Converting RGB to CMYK: How to keep color from washing out!
90% of the visual media I create is for television or internet, which means I design using RGB color space almost exclusively. However, occasionally I need to create a print ad or sign based on elements I’ve already created in RGB.
Anyone who’s converted an RGB image to CMYK knows how frustratingly different the end result can be. Typically, the most obviously perceptible change is less color saturation. The beautiful image you worked long and hard to perfect is now a shadow of its former glory.
I won’t get into the reasons why the color spaces are different, you can research that for yourself if you’re curious. What’s important here is doing your darndest to get your CMYK artwork as close as possible to the RGB original!
Here’s a super easy way to restore the color:
1) Add a new layer in Photoshop or Illustrator.
2) Fill it with black.
3) Set the color mode of the layer to Color Burn.
4) Adjust the layer opacity until you’re happy, usually in the 15-35% range.
I stumbled upon this trick while creating some business cards for print using an RGB background and am now applying the same trick to vehicle signage. Also, instead of applying a black layer to the entire image you can just use a soft black brush in the areas of most obvious change. You can also add a Hue/Saturation adjustment layer, but you may want to use it sparingly.
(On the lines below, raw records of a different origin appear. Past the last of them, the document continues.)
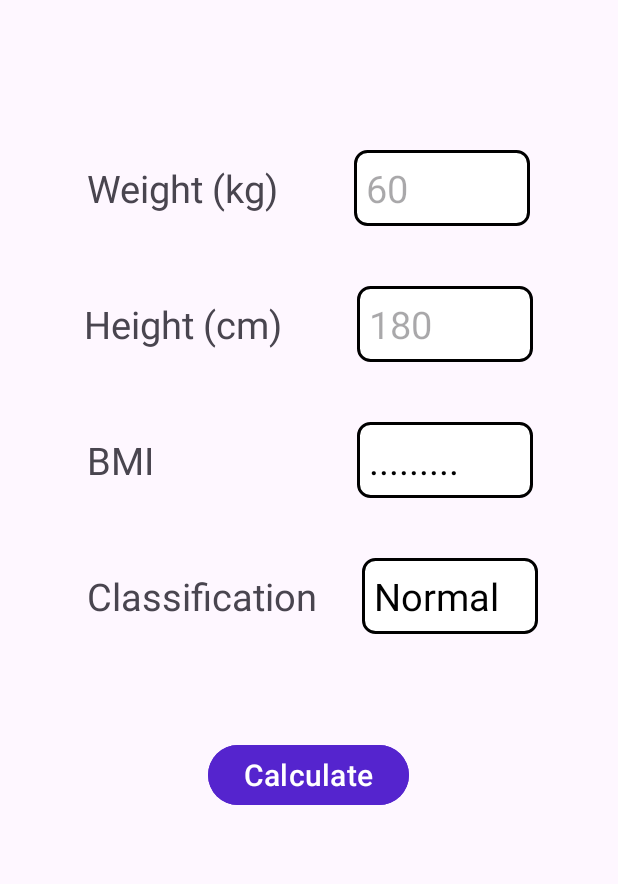
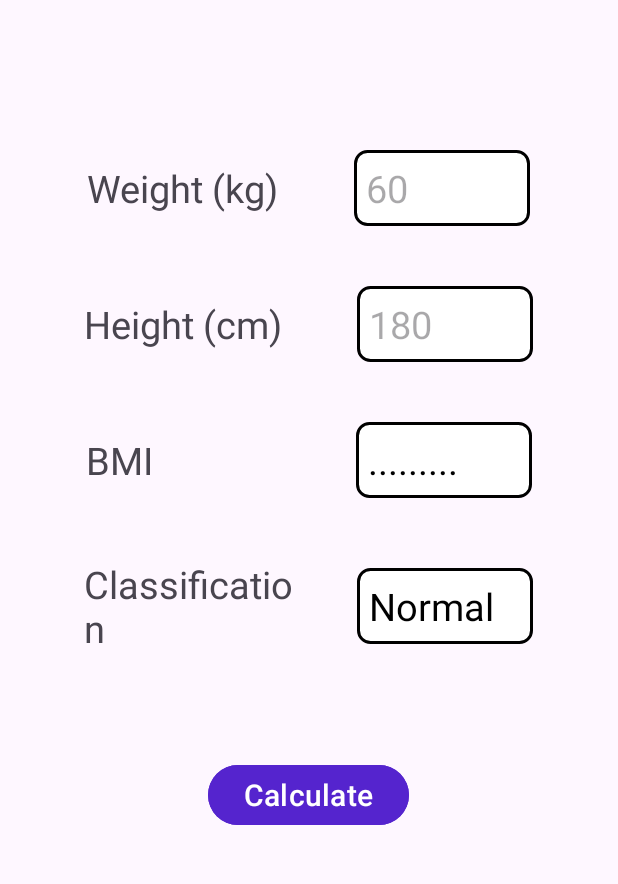
Before and after one commit to Supanat6609650665/AndroidProject, an Android app: the screen it shows after launch (MainActivity), on a phone screen of 412 x 824 dp, the part 121-1005 px from its top. Run offline under Robolectric (Android 15) with nearby library versions, the phone set to English and light mode, and no system bars.

Commit message:
fix layout

```diff
--- a/BodyMassIndex/app/src/main/res/layout/activity_main.xml
+++ b/BodyMassIndex/app/src/main/res/layout/activity_main.xml
@@ -73,13 +73,15 @@
         android:layout_width="match_parent"
         android:layout_height="wrap_content"
         android:layout_marginTop="@dimen/between_marginTop"
+        android:gravity="center"
         android:orientation="horizontal">
 
         <TextView
             android:id="@+id/textView_bmi"
-            android:layout_width="@dimen/bmi_width"
+            android:layout_width="wrap_content"
             android:layout_height="wrap_content"
-            android:layout_marginStart="@dimen/textView_bmi_marginStart"
+            android:minWidth="@dimen/bmi_width"
+            android:maxWidth="@dimen/bmi_width"
             android:text="@string/bmi_text"
             android:layout_gravity="center"
             android:textSize="@dimen/textView_textSize"/>
@@ -104,14 +106,15 @@
         android:layout_width="match_parent"
         android:layout_height="wrap_content"
         android:layout_marginTop="@dimen/between_marginTop"
+        android:gravity="center"
         android:orientation="horizontal">
 
         <TextView
             android:id="@+id/textView_classification"
             android:layout_width="wrap_content"
             android:layout_height="wrap_content"
-            android:layout_marginStart="@dimen/textView_classification_marginStart"
-            android:minWidth="150dp"
+            android:minWidth="@dimen/classification_width"
+            android:maxWidth="@dimen/classification_width"
             android:text="@string/classification_text"
             android:textSize="@dimen/textView_textSize"/>
 
--- a/BodyMassIndex/app/src/main/res/values/dimens.xml
+++ b/BodyMassIndex/app/src/main/res/values/dimens.xml
@@ -13,6 +13,6 @@
     <dimen name="calculate_marginTop">70dp</dimen>
     <dimen name="textView_bmi_marginStart">58dp</dimen>
     <dimen name="bmi_width">150dp</dimen>
-    <dimen name="classification_width">150dp</dimen>
+    <dimen name="classification_width">152dp</dimen>
     <dimen name="textView_classification_marginStart">58dp</dimen>
 </resources>
```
Increasing saturation to a CMYK document appears differently than RGB. Finding a balance between the saturation adjustment layer and the color burn layer is a great way to get your CMYK conversion close to the RGB original.